Love, the P-51 Mustang, and a real life Superhero

Raise your hand if you liked Top Gun Maverick as much as us! We have all probably seen statues being taken down these past few years...but there is a new one going up - and it's a good one. Lastly, let us know if you ever rode in a 'tunnel of love' like our last article. ūüėČ ‚̧ԳŹ

How the U.S. Military Almost Rejected the One of the Best Fighters of WW2

Like many things in the WW2 era, the P-51 was built and designed in response to wartime demands - specifically in response to a requirement of the British Purchasing Commission. With multiple variations that steadily increased its performance at altitude, this iconic aircraft is considered by many to be the weapon that essentially defeated Hitler.

A deadly javelin of unprecedented speed and agility, its powerful Rolls-Royce Merlin engine gave it a top speed of well over 400 mph and a prodigious endurance with a range of more than 2,000 miles. The Mustang was a falcon in Duralumin alloy.

However this aircraft almost never left the United States due to political cronyism and a reluctance to let anything that was made in America...not be "made in America". Great read and interesting history of this amazing fighter.

It's hard to understate how iconic the P-51 is, so here's a video to get you even more jazzed on it: 

Other links of interest:

Statue being erected to Henrietta Lacks - a real life Superhero

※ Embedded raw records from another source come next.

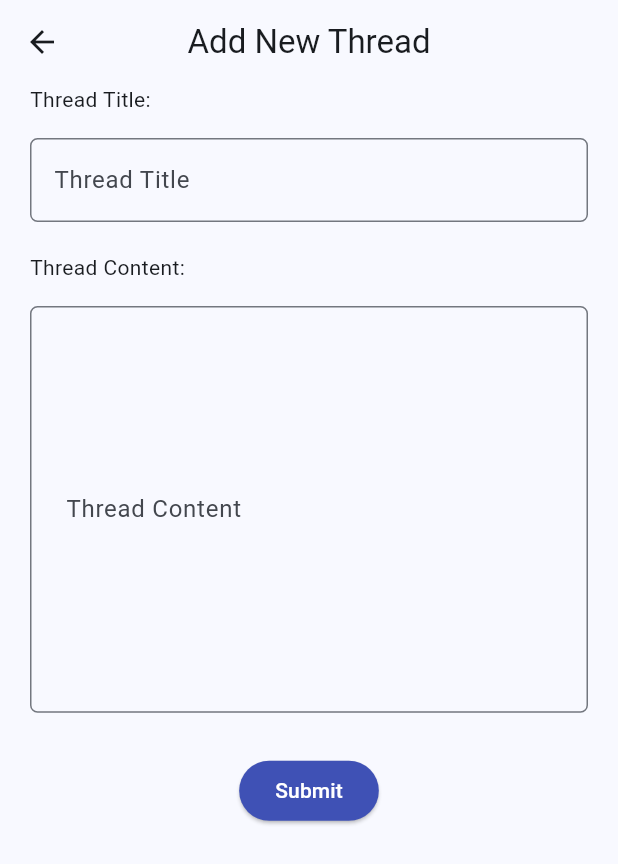
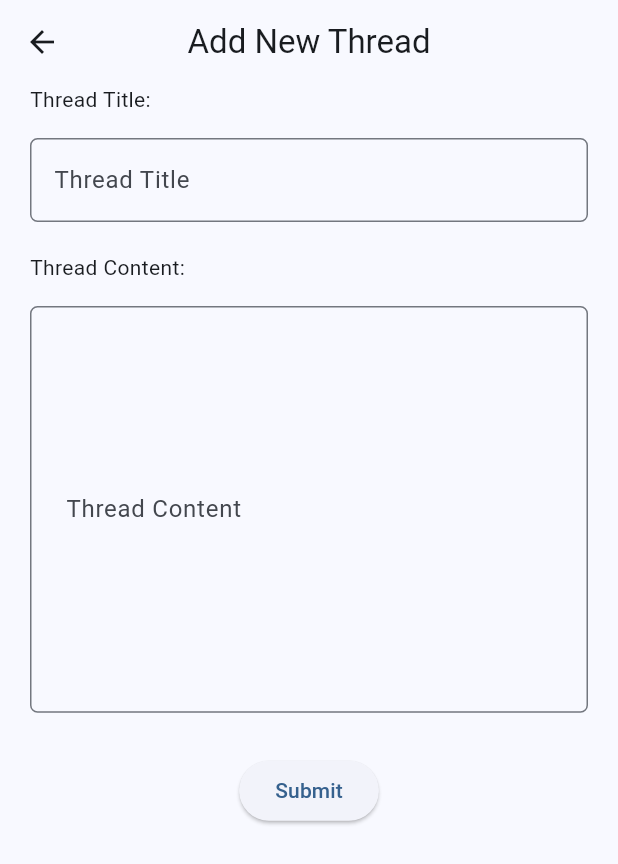
Before and after one commit to letterbookd/letterbookd-mobile, a Flutter app: the AddForumPage screen opened directly, on a phone screen of 412 x 824 dp. Shown: the top 864 px of the screen. Run offline on Flutter 3.47's test engine with Material 3 defaults, Android fonts, the phone set to English and light mode, and no system bars; our stand-ins replace flutter_rating_bar, shared_preferences, timeago; missing offline and left inert: pbp_django_auth; accounts and stored records are empty.

Commit message:
streamline forum colors

```diff
--- a/lib/forum/screens/add_edit_forum.dart
+++ b/lib/forum/screens/add_edit_forum.dart
@@ -153,10 +153,6 @@ class _AddForumPageState extends State<AddForumPage> {
                   child: Padding(
                     padding: const EdgeInsets.all(8.0),
                     child: ElevatedButton(
-                      style: ButtonStyle(
-                        backgroundColor:
-                            MaterialStateProperty.all(Colors.indigo),
-                      ),
                       onPressed: () {
                         if (_formKey.currentState!.validate()) {
                           if (!widget.isEdit) {
@@ -180,7 +176,6 @@ class _AddForumPageState extends State<AddForumPage> {
                       },
                       child: const Text(
                         "Submit",
-                        style: TextStyle(color: Colors.white),
                       ),
                     ),
                   ),
--- a/lib/forum/screens/add_forum.dart
+++ b/lib/forum/screens/add_forum.dart
@@ -115,10 +115,6 @@ class _AddForumPageState extends State<AddForumPage> {
                   child: Padding(
                     padding: const EdgeInsets.all(8.0),
                     child: ElevatedButton(
-                      style: ButtonStyle(
-                        backgroundColor:
-                            MaterialStateProperty.all(Colors.indigo),
-                      ),
                       onPressed: () {
                         if (_formKey.currentState!.validate()) {
                           _postThread(request, _titleController.text,
@@ -134,7 +130,6 @@ class _AddForumPageState extends State<AddForumPage> {
                       },
                       child: const Text(
                         "Submit",
-                        style: TextStyle(color: Colors.white),
                       ),
                     ),
                   ),
```
Also changed, not shown: lib/forum/screens/forum_detail.dart (+9 -11 lines).
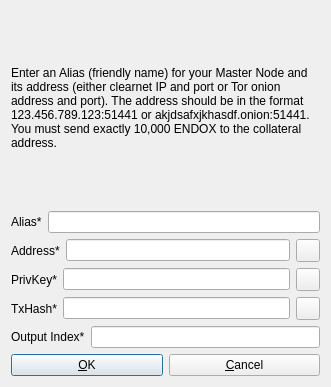
Old version of the form src/qt/forms/addeditadrenalinenode.ui in the repository SaltineChips/KatzCoin.
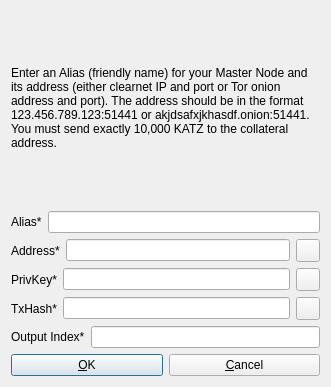
New version of the form. Icons and pictures are not drawn.

Commit message:
Katz-Coin
-Instant TX
-BMW512
-VRX
-Gui User Options
-Masternodes
-More.

The edit to the form file:
```diff
--- a/src/qt/forms/addeditadrenalinenode.ui
+++ b/src/qt/forms/addeditadrenalinenode.ui
@@ -29,7 +29,7 @@
       </sizepolicy>
      </property>
      <property name="text">
-      <string>&lt;html&gt;&lt;head/&gt;&lt;body&gt;&lt;p&gt;Enter an Alias (friendly name) for your Master Node and its address (either clearnet IP and port or Tor onion address and port). The address should be in the format 123.456.789.123:51441 or akjdsafxjkhasdf.onion:51441. You must send exactly 10,000 ENDOX to the collateral address.&lt;/p&gt;&lt;/body&gt;&lt;/html&gt;</string>
+      <string>&lt;html&gt;&lt;head/&gt;&lt;body&gt;&lt;p&gt;Enter an Alias (friendly name) for your Master Node and its address (either clearnet IP and port or Tor onion address and port). The address should be in the format 123.456.789.123:51441 or akjdsafxjkhasdf.onion:51441. You must send exactly 10,000 KATZ to the collateral address.&lt;/p&gt;&lt;/body&gt;&lt;/html&gt;</string>
      </property>
      <property name="wordWrap">
       <bool>true</bool>
```
Left out of the diff: 2 changed lines with no effect on the pictures. The commit also changes 285 other files.
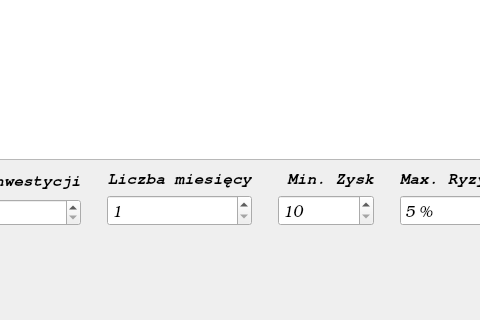
Above: mainForm.ui from DjVidiX/kokos-project before the change; both pictures show x 84 to 564 and y 280 to 600 of the 1200 by 600 pixel window. Below: the same form after it.
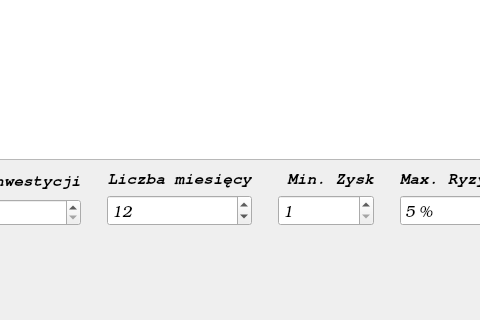
That is the form after the change. Icons and pictures are not drawn.

What changed in the file:
```diff
--- a/mainForm.ui
+++ b/mainForm.ui
@@ -186,6 +186,9 @@
            <property name="maximum">
             <number>48</number>
            </property>
+           <property name="value">
+            <number>12</number>
+           </property>
           </widget>
          </item>
         </layout>
@@ -237,7 +240,7 @@
             </font>
            </property>
            <property name="minimum">
-            <number>10</number>
+            <number>1</number>
            </property>
            <property name="maximum">
             <number>1000000</number>
@@ -245,6 +248,9 @@
            <property name="singleStep">
             <number>10</number>
            </property>
+           <property name="value">
+            <number>1</number>
+           </property>
           </widget>
          </item>
         </layout>
```
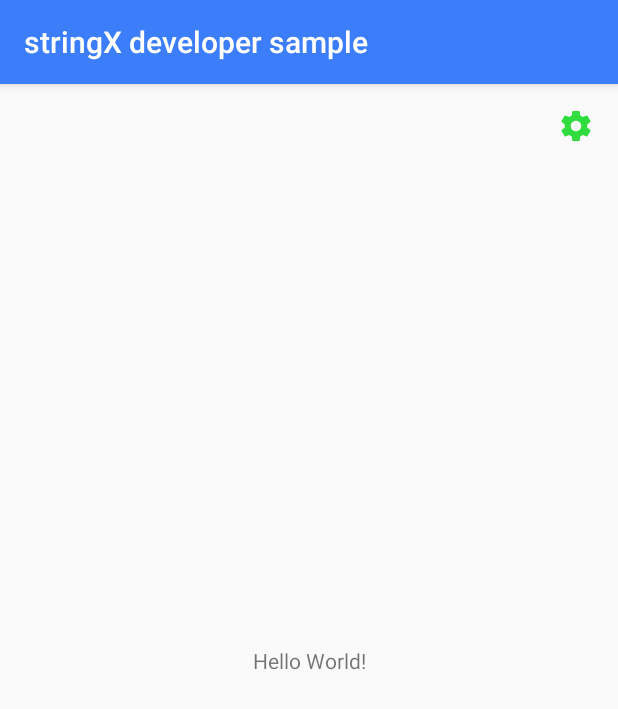
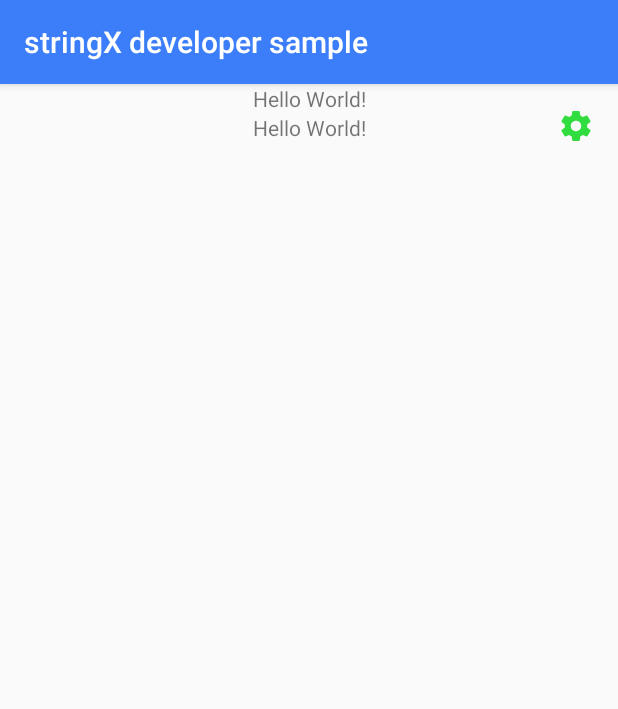
Before and after one commit to SzyQ/linguist-android-sdk, an Android app: the screen it shows after launch (MainActivity), on a phone screen of 412 x 824 dp. Shown: the top 709 px of the screen. Run offline under Robolectric (Android 15) with nearby library versions, the phone set to English and light mode, and no system bars.

Commit message:
Release prep

```diff
--- a/samples/DeveloperSample/app/build.gradle
+++ b/samples/DeveloperSample/app/build.gradle
@@ -2,7 +2,7 @@ apply plugin: 'com.android.application'
 
 android {
     compileSdkVersion 27
-    buildToolsVersion '26.0.2'
+    buildToolsVersion "27.0.3"
     defaultConfig {
         applicationId "io.stringx.developersample"
         minSdkVersion 16
@@ -26,7 +26,7 @@ android {
 dependencies {
     implementation project(':stringx')
     implementation fileTree(dir: 'libs', include: ['*.jar'])
-    implementation 'com.android.support:appcompat-v7:27.0.0'
+    implementation 'com.android.support:appcompat-v7:27.0.2'
     implementation 'com.android.support.constraint:constraint-layout:1.0.2'
     testImplementation 'junit:junit:4.12'
     androidTestImplementation('com.android.support.test.espresso:espresso-core:3.0.1', {
--- a/samples/DeveloperSample/app/src/main/res/layout/activity_main.xml
+++ b/samples/DeveloperSample/app/src/main/res/layout/activity_main.xml
@@ -7,13 +7,22 @@
     tools:context="io.stringx.developersample.MainActivity">
 
     <TextView
-        android:layout_width="wrap_content"
+        android:id="@+id/hello"
+        android:layout_width="0dp"
         android:layout_height="wrap_content"
+        android:gravity="center"
         android:text="@string/hello"
-        app:layout_constraintBottom_toBottomOf="parent"
         app:layout_constraintLeft_toLeftOf="parent"
         app:layout_constraintRight_toRightOf="parent"
         app:layout_constraintTop_toTopOf="parent" />
+
+    <TextView
+        android:layout_width="wrap_content"
+        android:layout_height="wrap_content"
+        android:text="@string/hello_duplicate"
+        app:layout_constraintLeft_toLeftOf="parent"
+        app:layout_constraintRight_toRightOf="parent"
+        app:layout_constraintTop_toBottomOf="@+id/hello" />
 
     <ImageButton
         android:id="@+id/settings"
--- a/samples/DeveloperSample/app/src/main/res/values/strings.xml
+++ b/samples/DeveloperSample/app/src/main/res/values/strings.xml
@@ -1,4 +1,5 @@
 <resources>
     <string name="app_name" translatable="false">stringX developer sample</string>
     <string name="hello">Hello World!</string>
+    <string name="hello_duplicate">Hello World!</string>
 </resources>
```
Also changed, not shown: 1 other file.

This one caught our eye because we visited the home town and gravesite of this real life super hero. 

Her cells ‚ÄĒ nicknamed "HeLa" cells, from the first two letters of her first and last names ‚ÄĒ were (and still are) used to study the effects of toxins, drugs, hormones and viruses on the growth of cancer cells without experimenting on humans. They have been used to test the effects of radiation and poisons, to study the human genome, to learn more about how viruses work, and played a crucial role in the development of the polio and COVID-19¬†vaccines.

Little was known about Lacks' impact on modern medicine outside the medical community until author Rebecca Skloot's 2010 book about her life, "The Immortal Life of Henrietta Lacks."

In 1951, Lacks, a Black mother of five receiving treatment for cervical cancer at John Hopkins Hospital, was undergoing radium treatments when tissue from her cancer was removed and sent to another doctor's lab without her consent. The hospital says on its website...

The collection and use of Henrietta Lacks' cells in research was an acceptable and legal practice in the 1950s, such a practice would not happen today without the patient's consent.

Johns Hopkins website

While nothing was done illegally (at the time) her story does raise vital conversation. Another interesting part of her soon to come statue?

What do you think? (shoot us a reply and let us know!)

Other links of interest for Black History Month:

Brown v Board of Education, the integration of the schools in Little Rock, Arkansas...famous desegregation events. As well known as those are, many may not know about the Supreme Court case that reversed the ban of marriage segregation - Loving v Virginia. 

More people should know this story.

You may have picked up on the 80's vibe we went with with #Historic. Well you are in luck with the below's amazing! The linked episode on Calvin and Hobbes pulled at every single one of my heart strings. 

Scandalous History of the Tunnel of Love

With Valentine's Day this month, we couldn't pass up sharing a piece of historic Americana that just makes you smile. Some say that this ride originated in Venice canals, but in the United States is first became commonly known by the name: 'Old Mill'.

Those early rides weren't actually romantically themed either.

Even if the theming wasn’t overtly romantic, many riders didn’t need an excuse to cuddle close to their seat-mate. Old Mill rides gained popularity at a time when unchaperoned dates between young people were still viewed as risqué.

Other links of interest:

    History Nerd gear

    We are offering these brand new designs¬†to our fellow history nerds out there.¬†Let us know what you think! (plus we'll give you a shout out on the podcast if you get something)¬† ūüėČ

    Thank you for reading this first edition of #Historic. Please forward to anyone you think that may find this as interesting as you do and help us grow.